- Fondness for certain stock phrases. (fill in your favorite)
- Inability to employ or understand Occam’s Razor. Aided by the principle in 4. above, conspiracy theorists never notice that the small inconsistencies in the accounts which they reject are dwarfed by the enormous, gaping holes in logic, likelihood and evidence in any alternative account.
- Inability to tell good evidence from bad. Conspiracy theorists have no place for peer-review, for scientific knowledge, for the respectability of sources. The fact that a claim has been made by anybody, anywhere, is enough for them to reproduce it and demand that the questions it raises be answered, as if intellectual enquiry were a matter of responding to every rumour. While they do this, of course, they will claim to have “open minds” and abuse the sceptics for apparently lacking same.
- Inability to withdraw.
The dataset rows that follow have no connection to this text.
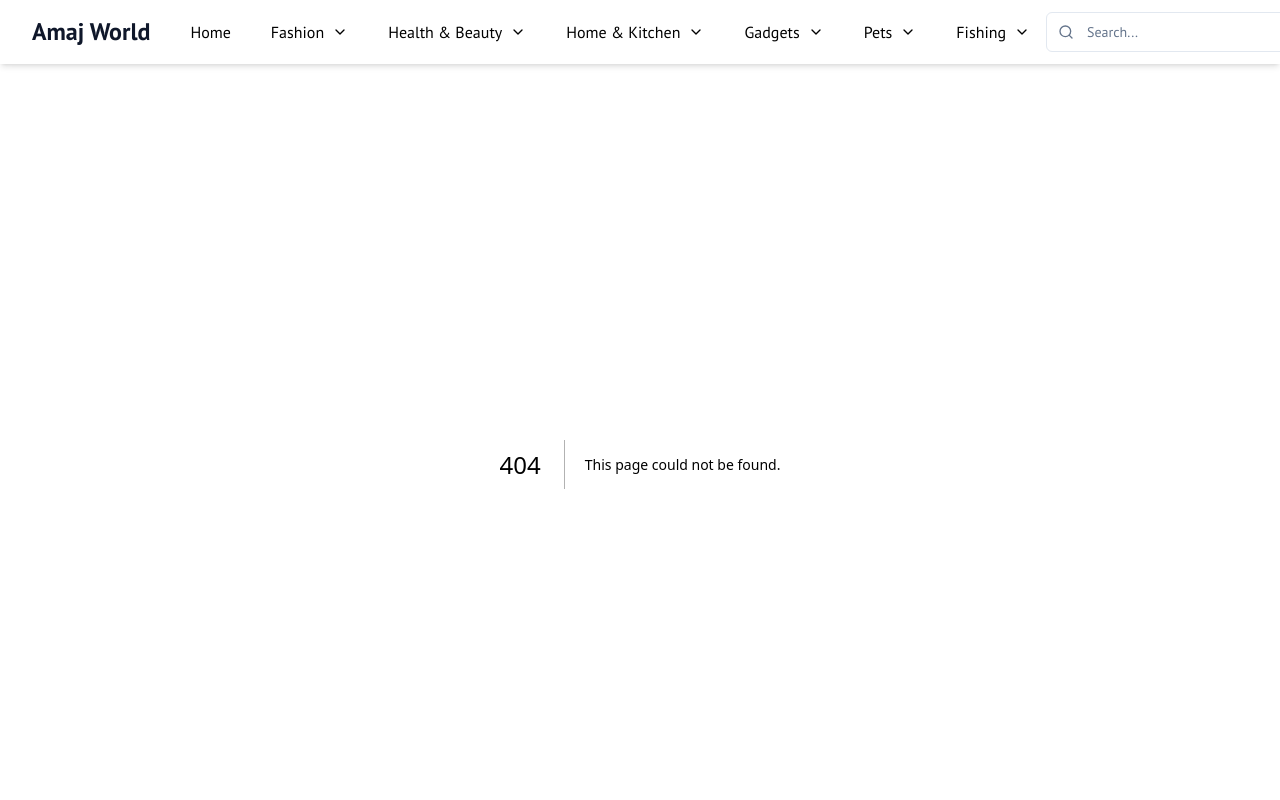
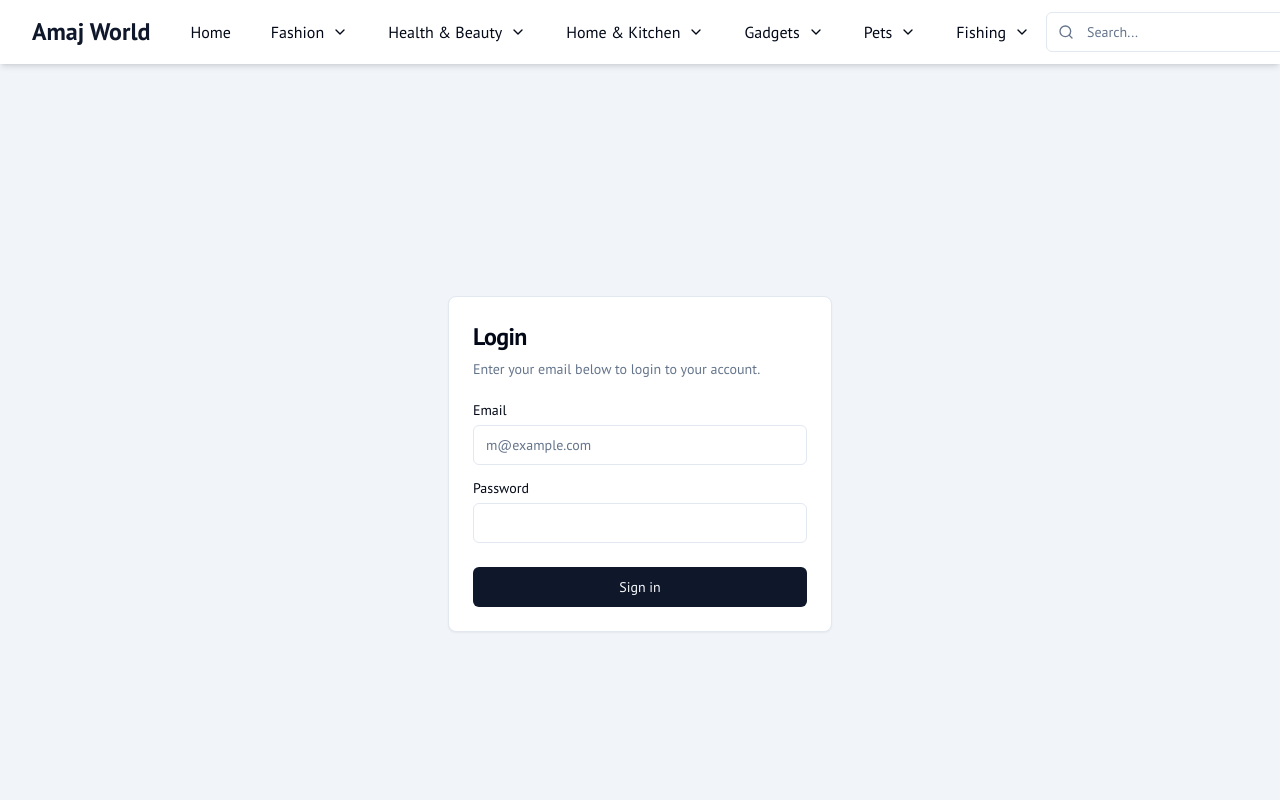
Before and after one commit to amajworld/amaj-world-project, a Next.js app: page /login in a window 1280 px wide. Before the commit this address had no page. Shown: the top 800 px of the page. Built offline with nearby package versions, Linux system fonts and the light colour scheme.

Commit message:
ভারসেল এবং এখানে দু জায়গাতেই এডমিন প্যানেল দাও

```diff
--- /dev/null
+++ b/src/app/admin/page.tsx
@@ -0,0 +1,37 @@
+
+import { getSession, signOutAction } from '@/app/actions/authActions';
+import { Button } from '@/components/ui/button';
+import { Card, CardContent, CardDescription, CardHeader, CardTitle } from '@/components/ui/card';
+import { redirect } from 'next/navigation';
+
+export default async function AdminDashboard() {
+  const session = await getSession();
+
+  if (!session) {
+    redirect('/login');
+  }
+
+  return (
+    <div className="flex justify-center items-center min-h-screen bg-secondary">
+      <Card className="w-full max-w-md">
+        <CardHeader>
+          <CardTitle>Admin Dashboard</CardTitle>
+          <CardDescription>Welcome, {session.email}!</CardDescription>
+        </CardHeader>
+        <CardContent>
+          <p>You have successfully logged in.</p>
+          <form
+            action={async () => {
+              'use server';
+              await signOutAction();
+              redirect('/login');
+            }}
+            className="mt-4"
+          >
+            <Button type="submit" className="w-full">Sign Out</Button>
+          </form>
+        </CardContent>
+      </Card>
+    </div>
+  );
+}
--- /dev/null
+++ b/src/app/login/page.tsx
@@ -0,0 +1,86 @@
+
+'use client';
+
+import { useState } from 'react';
+import { useRouter } from 'next/navigation';
+import { signInWithEmailAction } from '@/app/actions/authActions';
+import { Button } from "@/components/ui/button"
+import {
+  Card,
+  CardContent,
+  CardDescription,
+  CardFooter,
+  CardHeader,
+  CardTitle,
+} from "@/components/ui/card"
+import { Input } from "@/components/ui/input"
+import { Label } from "@/components/ui/label"
+
+export default function LoginPage() {
+  const router = useRouter();
+  const [email, setEmail] = useState('');
+  const [password, setPassword] = useState('');
+  const [error, setError] = useState('');
+  const [loading, setLoading] = useState(false);
+
+  const handleSignIn = async (e: React.FormEvent) => {
+    e.preventDefault();
+    setLoading(true);
+    setError('');
+
+    const result = await signInWithEmailAction(email, password);
+
+    if (result.success) {
+      router.push('/admin');
+    } else {
+      setError(result.error || 'An unknown error occurred.');
+      setLoading(false);
+    }
+  };
+
+  return (
+    <div className="flex items-center justify-center min-h-screen bg-secondary">
+      <Card className="w-full max-w-sm">
+        <CardHeader>
+          <CardTitle className="text-2xl">Login</CardTitle>
+          <CardDescription>
+            Enter your email below to login to your account.
+          </CardDescription>
+        </CardHeader>
+        <form onSubmit={handleSignIn}>
+          <CardContent className="grid gap-4">
+            <div className="grid gap-2">
+              <Label htmlFor="email">Email</Label>
+              <Input
+                id="email"
+                type="email"
+                placeholder="m@example.com"
+                required
+                value={email}
+                onChange={(e) => setEmail(e.target.value)}
+                disabled={loading}
+              />
+            </div>
+            <div className="grid gap-2">
+              <Label htmlFor="password">Password</Label>
+              <Input
+                id="password"
+                type="password"
+                required
+                value={password}
+                onChange={(e) => setPassword(e.target.value)}
+                disabled={loading}
+              />
+            </div>
+            {error && <p className="text-sm text-destructive">{error}</p>}
+          </CardContent>
+          <CardFooter>
+            <Button type="submit" className="w-full" disabled={loading}>
+              {loading ? 'Signing in...' : 'Sign in'}
+            </Button>
+          </CardFooter>
+        </form>
+      </Card>
+    </div>
+  );
+}
```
It’s a rare day indeed when a conspiracy theorist admits that a claim they have made has turned out to be without foundation, whether it be the overall claim itself or any of the evidence produced to support it.
- Leaping to conclusions. Conspiracy theorists are very keen indeed to declare the “official” account totally discredited without having remotely enough cause so to do. Small inconsistencies in the account of an event, small unanswered questions, small problems in timing of differences in procedure from previous events of the same kind are all more than adequate to declare the “official” account clearly and definitively discredited. It goes without saying that it is not necessary to prove that these inconsistencies are either relevant, or that they even definitely exist.
- Using previous conspiracies as evidence to support their claims. This argument invokes scandals like the Birmingham Six, the Bologna station bombings, the Zinoviev letter and so on in order to try and demonstrate that their conspiracy theory should be accorded some weight (because it’s “happened before”.)
- It’s always a conspiracy. And it is, isn’t it? No sooner has the body been discovered, the bomb gone off, than the same people are producing the same old stuff, demanding that there are questions which need to be answered, at the same unbearable length. Because the most important thing about these people is that they are people entirely lacking in discrimination. They cannot tell a good theory from a bad one, they cannot tell good evidence from bad evidence and they cannot tell a good source from a bad one. And for that reason, they always come up with the same answer when they ask the same question. A person who always says the same thing, and says it over and over again is, of course, commonly considered to be, if not a monomaniac, then at very least, a bore.
So, conspiracy theorists, Republicans, and holocaust deniers and their ilk all have something in common — the inability to see basic facts, starting with a conclusion and refusing to budge from that conclusion, the belief that people who think they are wrong are part of the conspiracy, their lack of respect for law and order, and their unwavering desire to “stay the course” and the seeing of any willingness to change one’s mind as a weakness.
And they share a common thread of intellectual dishonesty. Take global warming deniers, for instance. They will say that there are still unanswered questions about global warming when they really mean that it is a myth. If they were really showing intellectual honesty, they would adapt their views and change them in the light of the truth. If there were really a question in their minds, they would actually show intellectual curiosity about the other side of the issue instead of portraying people who support global warming as hysteria-mongers.